(Records from a data source)
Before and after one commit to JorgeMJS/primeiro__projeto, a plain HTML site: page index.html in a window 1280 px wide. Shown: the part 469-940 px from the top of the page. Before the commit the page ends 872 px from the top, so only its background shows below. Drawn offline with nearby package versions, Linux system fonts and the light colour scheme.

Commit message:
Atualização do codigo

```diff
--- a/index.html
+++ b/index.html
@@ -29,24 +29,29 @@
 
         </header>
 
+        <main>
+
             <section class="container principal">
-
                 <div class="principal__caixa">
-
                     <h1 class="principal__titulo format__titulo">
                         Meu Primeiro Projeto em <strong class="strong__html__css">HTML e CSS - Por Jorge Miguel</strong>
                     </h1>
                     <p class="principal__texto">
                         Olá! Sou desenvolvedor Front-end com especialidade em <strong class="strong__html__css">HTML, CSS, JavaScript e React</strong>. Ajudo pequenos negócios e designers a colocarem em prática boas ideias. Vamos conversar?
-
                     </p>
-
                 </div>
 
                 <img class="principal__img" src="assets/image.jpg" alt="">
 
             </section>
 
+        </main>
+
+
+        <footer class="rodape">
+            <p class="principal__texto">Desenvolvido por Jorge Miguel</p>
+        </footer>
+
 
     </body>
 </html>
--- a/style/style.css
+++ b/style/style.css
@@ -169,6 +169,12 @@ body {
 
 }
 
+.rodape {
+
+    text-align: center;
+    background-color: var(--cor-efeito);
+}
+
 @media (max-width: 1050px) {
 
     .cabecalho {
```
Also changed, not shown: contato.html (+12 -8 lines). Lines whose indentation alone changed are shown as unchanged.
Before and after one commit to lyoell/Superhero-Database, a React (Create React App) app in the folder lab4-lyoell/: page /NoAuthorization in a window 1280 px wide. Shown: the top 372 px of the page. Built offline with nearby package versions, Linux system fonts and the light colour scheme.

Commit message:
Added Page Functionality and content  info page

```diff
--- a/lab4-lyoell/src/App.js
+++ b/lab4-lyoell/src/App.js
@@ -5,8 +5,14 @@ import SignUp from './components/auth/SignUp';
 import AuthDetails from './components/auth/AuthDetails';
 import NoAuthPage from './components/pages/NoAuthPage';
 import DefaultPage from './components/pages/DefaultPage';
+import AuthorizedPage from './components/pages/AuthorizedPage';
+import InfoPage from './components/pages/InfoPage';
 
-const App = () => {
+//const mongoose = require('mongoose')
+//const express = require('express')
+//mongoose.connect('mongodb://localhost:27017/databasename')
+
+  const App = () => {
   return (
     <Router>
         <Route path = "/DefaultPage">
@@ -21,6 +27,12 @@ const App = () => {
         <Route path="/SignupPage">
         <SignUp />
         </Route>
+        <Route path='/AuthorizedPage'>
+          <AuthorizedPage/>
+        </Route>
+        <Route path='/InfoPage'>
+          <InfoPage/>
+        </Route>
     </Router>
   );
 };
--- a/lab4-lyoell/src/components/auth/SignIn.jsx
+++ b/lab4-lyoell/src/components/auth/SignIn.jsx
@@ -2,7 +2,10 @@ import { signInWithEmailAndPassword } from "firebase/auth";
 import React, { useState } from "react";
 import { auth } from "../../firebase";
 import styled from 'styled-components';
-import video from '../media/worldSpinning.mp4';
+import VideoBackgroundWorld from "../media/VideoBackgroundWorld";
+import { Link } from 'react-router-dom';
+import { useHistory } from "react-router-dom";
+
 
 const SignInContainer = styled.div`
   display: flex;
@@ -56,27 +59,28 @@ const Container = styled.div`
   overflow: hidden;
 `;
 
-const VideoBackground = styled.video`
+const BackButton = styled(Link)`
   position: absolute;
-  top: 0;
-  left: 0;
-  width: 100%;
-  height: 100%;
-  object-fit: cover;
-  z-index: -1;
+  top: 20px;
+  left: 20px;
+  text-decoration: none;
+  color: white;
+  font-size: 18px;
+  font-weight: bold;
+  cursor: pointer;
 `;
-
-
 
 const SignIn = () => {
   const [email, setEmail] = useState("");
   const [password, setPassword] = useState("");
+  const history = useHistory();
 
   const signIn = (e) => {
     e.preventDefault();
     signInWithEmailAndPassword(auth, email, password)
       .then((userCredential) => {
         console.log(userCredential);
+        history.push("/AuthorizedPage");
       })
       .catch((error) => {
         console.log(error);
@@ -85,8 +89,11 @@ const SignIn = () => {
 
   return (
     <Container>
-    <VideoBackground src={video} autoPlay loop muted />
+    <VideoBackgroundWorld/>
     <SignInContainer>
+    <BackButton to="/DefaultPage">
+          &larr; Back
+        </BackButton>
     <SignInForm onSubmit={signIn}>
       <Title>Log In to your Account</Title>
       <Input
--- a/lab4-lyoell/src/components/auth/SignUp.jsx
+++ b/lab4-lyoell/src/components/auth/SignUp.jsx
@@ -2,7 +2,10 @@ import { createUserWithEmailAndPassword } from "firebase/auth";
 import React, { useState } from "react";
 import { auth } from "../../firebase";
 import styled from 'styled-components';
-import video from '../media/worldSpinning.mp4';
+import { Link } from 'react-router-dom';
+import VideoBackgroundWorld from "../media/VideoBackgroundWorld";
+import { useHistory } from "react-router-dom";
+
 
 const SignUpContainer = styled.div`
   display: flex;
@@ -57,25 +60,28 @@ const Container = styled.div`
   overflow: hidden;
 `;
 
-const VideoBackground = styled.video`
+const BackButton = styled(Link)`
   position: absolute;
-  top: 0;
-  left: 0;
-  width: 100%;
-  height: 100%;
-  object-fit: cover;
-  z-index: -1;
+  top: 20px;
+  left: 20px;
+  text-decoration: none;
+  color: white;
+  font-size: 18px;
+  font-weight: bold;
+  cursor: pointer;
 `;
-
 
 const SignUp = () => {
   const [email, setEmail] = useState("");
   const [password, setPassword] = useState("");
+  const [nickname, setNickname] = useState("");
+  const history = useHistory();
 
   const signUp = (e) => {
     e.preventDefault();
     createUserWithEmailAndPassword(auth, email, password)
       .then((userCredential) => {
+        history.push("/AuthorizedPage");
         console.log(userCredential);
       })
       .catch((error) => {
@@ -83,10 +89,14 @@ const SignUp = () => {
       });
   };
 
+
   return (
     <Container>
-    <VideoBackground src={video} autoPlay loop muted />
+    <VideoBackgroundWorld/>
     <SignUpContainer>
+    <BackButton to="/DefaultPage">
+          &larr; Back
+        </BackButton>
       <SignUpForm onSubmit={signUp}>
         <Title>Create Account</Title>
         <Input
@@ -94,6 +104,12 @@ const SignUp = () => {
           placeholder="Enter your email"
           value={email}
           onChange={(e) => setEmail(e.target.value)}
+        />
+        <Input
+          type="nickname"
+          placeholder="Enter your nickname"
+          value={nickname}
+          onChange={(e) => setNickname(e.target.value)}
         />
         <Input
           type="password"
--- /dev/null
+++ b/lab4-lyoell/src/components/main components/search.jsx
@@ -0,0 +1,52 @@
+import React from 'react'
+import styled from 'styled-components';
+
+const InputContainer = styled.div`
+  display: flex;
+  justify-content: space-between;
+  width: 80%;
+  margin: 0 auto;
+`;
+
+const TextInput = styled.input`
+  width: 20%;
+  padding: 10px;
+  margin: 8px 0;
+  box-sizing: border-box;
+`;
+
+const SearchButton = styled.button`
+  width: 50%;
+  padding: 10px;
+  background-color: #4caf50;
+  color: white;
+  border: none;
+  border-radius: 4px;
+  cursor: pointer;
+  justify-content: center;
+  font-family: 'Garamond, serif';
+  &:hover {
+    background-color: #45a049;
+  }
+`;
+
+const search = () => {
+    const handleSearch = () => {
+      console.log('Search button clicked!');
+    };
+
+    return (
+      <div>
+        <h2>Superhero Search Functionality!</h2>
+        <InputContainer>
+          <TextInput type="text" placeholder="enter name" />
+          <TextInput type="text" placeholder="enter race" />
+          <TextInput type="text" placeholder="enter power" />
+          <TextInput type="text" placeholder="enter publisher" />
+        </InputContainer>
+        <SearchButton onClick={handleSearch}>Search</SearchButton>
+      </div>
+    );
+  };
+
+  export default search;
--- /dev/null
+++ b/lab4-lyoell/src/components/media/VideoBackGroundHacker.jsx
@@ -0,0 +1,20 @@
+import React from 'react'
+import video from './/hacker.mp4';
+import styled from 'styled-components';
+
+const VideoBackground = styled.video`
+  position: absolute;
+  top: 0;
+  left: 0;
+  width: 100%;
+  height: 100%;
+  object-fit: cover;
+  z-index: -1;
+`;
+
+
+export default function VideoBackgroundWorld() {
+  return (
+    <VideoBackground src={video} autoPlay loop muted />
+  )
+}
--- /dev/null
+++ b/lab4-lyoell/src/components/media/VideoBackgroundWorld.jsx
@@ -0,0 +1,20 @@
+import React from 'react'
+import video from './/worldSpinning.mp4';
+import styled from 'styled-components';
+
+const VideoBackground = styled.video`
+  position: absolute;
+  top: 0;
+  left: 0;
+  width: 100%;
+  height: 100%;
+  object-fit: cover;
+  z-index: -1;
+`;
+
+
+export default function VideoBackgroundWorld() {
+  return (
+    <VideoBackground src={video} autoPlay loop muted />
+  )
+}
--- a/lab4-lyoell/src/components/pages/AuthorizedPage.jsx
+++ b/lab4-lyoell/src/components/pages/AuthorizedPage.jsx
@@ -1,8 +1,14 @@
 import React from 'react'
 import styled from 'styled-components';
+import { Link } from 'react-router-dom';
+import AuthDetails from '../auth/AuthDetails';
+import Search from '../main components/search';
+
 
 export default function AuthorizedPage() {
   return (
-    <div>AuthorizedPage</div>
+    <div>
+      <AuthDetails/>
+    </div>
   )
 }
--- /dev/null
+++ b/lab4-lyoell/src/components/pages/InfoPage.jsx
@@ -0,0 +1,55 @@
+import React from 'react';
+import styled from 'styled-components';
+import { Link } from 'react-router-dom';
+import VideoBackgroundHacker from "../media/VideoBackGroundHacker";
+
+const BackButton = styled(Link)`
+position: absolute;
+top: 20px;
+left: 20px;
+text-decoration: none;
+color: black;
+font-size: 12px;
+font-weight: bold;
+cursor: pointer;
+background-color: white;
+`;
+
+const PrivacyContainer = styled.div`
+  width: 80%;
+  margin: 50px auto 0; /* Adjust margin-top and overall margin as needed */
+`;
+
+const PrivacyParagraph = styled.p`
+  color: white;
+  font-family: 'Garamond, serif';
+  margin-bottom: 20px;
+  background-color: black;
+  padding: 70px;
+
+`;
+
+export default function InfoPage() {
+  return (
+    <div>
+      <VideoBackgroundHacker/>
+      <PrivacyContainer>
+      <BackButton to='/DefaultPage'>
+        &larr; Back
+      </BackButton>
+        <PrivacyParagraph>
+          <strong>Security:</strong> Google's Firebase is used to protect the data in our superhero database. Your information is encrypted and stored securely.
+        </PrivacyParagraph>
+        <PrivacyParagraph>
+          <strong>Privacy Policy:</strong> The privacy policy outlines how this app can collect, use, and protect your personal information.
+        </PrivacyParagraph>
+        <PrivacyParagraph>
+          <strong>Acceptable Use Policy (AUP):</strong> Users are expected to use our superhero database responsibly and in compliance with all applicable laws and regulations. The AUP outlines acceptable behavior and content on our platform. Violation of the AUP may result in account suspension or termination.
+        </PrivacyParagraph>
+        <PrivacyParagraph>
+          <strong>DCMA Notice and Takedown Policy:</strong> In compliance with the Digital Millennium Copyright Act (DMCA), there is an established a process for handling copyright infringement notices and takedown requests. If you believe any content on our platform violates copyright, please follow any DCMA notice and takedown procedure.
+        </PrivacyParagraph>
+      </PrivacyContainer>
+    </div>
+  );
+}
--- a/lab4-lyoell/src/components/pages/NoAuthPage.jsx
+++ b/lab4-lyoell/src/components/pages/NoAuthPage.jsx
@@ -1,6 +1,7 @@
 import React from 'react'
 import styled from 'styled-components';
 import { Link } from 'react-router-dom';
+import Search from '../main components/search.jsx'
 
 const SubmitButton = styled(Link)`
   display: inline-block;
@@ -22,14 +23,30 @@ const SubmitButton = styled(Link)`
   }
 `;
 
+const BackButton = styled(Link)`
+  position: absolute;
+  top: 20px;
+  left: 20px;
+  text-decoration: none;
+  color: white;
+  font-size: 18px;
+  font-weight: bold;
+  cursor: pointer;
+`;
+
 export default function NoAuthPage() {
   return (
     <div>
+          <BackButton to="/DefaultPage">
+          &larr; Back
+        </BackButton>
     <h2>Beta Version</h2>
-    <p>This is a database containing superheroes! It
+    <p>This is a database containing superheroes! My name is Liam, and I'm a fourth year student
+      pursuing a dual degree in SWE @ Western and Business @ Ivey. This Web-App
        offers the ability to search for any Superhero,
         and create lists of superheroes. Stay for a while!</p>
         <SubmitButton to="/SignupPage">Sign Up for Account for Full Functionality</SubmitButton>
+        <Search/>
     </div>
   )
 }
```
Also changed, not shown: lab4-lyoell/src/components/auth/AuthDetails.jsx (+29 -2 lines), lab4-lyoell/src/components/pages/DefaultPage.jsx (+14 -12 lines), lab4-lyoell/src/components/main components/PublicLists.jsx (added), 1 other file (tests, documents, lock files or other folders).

• ASSIGNMENT: Go through the records above and, whenever a line includes the word "Functionality", copy it.

• PROBLEM SOLUTION:
Added Page Functionality and content  info page
+        <h2>Superhero Search Functionality!</h2>
         <SubmitButton to="/SignupPage">Sign Up for Account for Full Functionality</SubmitButton>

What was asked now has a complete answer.